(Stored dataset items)
>>>

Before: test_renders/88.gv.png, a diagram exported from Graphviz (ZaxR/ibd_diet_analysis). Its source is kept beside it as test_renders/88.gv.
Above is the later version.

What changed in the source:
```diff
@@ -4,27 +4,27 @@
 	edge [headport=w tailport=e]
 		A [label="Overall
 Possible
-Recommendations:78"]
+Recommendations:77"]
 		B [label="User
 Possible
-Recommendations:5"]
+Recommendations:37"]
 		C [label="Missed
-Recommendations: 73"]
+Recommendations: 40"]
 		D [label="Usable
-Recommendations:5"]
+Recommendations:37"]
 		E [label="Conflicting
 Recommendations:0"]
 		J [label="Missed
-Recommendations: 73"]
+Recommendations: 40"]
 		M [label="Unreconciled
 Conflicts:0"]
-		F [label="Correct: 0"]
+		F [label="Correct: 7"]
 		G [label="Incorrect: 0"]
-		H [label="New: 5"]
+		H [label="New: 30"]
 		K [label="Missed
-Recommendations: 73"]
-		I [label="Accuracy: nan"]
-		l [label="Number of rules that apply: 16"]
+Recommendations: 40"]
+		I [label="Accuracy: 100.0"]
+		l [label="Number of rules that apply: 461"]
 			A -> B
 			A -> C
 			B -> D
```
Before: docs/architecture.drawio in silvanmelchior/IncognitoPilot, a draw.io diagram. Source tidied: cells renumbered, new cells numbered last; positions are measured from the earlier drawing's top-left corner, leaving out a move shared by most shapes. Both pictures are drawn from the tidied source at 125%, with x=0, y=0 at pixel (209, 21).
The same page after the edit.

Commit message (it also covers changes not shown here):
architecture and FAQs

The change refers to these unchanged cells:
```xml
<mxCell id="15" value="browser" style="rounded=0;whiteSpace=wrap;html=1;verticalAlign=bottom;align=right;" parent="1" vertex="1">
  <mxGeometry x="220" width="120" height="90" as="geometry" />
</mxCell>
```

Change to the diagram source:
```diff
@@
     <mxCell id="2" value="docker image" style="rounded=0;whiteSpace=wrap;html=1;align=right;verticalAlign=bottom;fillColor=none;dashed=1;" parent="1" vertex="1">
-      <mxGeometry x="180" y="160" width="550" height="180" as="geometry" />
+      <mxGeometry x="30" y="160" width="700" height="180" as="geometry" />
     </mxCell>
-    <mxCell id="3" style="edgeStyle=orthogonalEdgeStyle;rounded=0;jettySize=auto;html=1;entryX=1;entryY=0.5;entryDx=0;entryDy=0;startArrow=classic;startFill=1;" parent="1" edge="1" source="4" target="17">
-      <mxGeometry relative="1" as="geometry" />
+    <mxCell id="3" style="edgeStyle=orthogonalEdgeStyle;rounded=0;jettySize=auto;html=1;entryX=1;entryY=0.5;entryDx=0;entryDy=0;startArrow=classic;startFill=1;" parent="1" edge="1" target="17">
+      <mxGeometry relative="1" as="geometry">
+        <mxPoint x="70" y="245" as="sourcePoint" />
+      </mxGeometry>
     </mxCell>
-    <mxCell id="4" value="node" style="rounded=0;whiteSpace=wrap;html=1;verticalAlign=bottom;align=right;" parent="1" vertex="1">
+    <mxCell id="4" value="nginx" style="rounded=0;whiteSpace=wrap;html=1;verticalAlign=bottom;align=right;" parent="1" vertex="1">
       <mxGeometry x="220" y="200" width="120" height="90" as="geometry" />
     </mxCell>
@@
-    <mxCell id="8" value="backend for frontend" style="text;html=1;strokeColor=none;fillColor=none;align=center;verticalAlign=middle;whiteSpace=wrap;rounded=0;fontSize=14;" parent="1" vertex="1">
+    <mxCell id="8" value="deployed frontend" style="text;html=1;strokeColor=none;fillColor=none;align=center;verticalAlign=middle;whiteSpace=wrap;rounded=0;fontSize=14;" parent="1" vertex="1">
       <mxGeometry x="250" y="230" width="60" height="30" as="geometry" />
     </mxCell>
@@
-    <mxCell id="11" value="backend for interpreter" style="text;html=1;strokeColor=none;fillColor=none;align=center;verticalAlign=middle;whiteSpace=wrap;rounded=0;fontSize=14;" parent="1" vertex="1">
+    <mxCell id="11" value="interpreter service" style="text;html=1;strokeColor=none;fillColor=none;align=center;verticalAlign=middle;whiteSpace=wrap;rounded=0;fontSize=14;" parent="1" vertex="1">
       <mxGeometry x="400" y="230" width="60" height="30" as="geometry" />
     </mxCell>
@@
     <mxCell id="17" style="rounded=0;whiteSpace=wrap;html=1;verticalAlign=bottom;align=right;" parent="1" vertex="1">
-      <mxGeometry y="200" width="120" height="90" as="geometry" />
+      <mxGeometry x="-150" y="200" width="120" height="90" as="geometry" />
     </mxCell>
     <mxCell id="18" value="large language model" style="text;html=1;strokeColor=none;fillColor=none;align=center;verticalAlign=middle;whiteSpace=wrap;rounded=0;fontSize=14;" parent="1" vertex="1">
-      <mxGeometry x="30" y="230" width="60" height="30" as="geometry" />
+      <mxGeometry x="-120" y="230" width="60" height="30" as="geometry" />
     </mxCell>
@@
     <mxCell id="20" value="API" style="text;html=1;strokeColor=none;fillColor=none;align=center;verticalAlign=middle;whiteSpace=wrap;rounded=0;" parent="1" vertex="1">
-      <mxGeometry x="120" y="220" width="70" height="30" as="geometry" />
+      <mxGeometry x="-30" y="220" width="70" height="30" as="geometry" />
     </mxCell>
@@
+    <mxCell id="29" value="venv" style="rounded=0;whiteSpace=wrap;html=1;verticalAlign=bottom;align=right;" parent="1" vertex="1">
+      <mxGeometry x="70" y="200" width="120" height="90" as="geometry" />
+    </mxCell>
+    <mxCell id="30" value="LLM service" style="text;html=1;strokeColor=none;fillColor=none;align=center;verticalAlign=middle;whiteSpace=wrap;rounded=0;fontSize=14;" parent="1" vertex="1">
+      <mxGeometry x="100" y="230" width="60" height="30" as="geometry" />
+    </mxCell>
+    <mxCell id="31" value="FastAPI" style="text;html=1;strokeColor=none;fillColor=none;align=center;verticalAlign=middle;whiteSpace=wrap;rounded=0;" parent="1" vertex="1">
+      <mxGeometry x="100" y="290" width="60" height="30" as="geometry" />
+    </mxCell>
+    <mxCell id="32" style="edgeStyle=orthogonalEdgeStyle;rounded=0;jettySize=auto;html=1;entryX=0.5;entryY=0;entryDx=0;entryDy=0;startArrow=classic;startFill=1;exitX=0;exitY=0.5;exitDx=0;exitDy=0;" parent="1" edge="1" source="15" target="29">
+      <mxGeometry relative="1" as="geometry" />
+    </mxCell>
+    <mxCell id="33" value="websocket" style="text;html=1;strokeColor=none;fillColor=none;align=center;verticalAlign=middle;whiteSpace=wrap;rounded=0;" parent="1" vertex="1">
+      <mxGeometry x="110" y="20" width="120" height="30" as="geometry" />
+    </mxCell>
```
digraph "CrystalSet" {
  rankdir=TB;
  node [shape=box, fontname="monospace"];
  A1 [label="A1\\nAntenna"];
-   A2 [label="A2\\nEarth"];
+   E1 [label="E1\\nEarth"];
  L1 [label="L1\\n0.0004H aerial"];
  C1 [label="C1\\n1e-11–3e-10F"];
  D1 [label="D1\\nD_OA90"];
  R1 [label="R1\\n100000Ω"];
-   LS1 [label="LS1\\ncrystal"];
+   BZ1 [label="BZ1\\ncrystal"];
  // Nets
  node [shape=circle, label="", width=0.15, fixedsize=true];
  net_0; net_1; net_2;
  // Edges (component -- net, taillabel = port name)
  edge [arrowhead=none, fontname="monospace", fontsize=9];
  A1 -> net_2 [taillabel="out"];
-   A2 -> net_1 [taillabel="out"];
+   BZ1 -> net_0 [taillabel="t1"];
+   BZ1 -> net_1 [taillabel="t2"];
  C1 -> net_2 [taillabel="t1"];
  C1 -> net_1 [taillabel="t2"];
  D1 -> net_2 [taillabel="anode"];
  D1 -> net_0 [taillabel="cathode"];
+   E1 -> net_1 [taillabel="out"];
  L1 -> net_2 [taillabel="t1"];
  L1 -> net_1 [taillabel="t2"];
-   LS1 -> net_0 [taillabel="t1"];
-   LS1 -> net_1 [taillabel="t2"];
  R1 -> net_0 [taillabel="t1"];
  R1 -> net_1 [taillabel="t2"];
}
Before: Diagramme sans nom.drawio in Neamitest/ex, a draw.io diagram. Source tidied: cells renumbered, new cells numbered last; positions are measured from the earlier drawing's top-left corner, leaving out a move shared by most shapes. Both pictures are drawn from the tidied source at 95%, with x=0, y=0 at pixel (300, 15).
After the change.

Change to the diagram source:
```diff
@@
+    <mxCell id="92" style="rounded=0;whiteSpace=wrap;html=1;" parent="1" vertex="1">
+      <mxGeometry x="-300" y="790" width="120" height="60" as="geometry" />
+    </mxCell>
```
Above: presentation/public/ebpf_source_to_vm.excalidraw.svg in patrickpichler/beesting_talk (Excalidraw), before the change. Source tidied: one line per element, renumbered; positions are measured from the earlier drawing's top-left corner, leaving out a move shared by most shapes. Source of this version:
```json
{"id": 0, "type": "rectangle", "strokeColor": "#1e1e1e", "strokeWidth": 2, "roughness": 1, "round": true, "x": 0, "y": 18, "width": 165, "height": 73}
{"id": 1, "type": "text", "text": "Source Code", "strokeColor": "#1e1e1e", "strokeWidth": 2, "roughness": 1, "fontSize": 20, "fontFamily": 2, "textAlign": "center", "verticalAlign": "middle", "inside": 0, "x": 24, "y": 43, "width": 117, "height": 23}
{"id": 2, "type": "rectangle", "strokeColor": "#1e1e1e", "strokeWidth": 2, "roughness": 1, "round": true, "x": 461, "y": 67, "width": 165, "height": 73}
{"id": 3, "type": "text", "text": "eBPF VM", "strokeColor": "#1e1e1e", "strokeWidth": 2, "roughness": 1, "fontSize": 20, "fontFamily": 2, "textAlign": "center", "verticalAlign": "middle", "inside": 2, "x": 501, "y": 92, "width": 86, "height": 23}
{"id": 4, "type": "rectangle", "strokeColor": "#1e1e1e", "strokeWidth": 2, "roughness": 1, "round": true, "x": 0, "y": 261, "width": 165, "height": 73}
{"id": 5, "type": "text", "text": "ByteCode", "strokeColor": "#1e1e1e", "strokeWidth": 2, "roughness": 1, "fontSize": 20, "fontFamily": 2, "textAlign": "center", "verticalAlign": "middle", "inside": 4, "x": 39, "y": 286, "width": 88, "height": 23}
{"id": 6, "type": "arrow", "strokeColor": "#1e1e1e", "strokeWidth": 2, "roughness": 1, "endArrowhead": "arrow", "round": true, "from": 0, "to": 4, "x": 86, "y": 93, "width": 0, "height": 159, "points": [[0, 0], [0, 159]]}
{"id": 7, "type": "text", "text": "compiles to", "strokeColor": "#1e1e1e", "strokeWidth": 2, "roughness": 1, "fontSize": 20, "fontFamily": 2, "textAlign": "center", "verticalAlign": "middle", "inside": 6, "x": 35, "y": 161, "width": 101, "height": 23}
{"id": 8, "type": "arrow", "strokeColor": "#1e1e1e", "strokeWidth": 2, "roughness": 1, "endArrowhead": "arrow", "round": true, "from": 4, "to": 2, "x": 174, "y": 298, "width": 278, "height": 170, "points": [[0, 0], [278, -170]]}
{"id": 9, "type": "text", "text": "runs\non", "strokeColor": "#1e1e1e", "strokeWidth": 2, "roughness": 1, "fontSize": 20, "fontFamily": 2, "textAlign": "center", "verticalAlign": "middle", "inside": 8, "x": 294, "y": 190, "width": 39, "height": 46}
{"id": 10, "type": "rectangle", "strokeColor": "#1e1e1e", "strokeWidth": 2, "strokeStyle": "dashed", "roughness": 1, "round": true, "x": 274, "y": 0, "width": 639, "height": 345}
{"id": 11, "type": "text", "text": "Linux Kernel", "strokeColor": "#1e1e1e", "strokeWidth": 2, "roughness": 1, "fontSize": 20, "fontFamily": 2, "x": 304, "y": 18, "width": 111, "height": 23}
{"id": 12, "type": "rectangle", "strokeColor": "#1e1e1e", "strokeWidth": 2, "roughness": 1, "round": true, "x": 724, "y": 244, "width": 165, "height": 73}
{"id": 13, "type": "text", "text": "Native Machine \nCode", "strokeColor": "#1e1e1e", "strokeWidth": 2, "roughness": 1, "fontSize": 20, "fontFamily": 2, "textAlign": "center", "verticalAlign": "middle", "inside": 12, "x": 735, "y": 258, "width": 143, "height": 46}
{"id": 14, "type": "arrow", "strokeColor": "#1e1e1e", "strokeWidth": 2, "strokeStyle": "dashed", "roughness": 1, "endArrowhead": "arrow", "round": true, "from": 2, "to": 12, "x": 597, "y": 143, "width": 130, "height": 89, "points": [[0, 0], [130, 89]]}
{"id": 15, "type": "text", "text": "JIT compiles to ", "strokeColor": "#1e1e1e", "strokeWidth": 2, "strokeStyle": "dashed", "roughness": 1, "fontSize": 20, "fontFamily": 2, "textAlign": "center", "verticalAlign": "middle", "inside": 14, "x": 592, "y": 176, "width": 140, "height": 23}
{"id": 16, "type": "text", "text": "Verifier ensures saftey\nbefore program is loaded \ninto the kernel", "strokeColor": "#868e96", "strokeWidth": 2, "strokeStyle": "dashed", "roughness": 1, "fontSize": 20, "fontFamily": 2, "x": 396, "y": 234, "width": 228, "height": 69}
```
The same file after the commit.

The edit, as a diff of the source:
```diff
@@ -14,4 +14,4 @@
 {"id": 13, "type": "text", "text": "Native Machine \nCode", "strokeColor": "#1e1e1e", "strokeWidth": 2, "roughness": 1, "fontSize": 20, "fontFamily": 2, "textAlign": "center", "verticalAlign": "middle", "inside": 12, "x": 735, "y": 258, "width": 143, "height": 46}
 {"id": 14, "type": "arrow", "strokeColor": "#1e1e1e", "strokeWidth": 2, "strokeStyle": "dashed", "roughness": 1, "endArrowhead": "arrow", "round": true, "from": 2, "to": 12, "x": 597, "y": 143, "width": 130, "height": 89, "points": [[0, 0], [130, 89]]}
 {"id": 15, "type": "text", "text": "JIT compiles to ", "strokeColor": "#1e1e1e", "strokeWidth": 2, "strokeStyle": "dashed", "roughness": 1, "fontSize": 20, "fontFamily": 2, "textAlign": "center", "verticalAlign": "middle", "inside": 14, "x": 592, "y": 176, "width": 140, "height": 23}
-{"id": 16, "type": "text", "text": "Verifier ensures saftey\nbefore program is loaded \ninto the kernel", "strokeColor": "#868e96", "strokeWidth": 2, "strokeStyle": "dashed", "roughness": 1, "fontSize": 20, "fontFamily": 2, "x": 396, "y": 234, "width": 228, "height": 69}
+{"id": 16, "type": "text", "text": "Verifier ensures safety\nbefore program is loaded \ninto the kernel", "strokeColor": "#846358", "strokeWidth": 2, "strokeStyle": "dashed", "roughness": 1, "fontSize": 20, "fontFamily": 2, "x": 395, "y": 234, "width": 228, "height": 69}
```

<<<

*EXERCISE AIM*. Within the data above, how many lines contain the word "startFill"? Write only the number.

*EXERCISE RESULT*. 3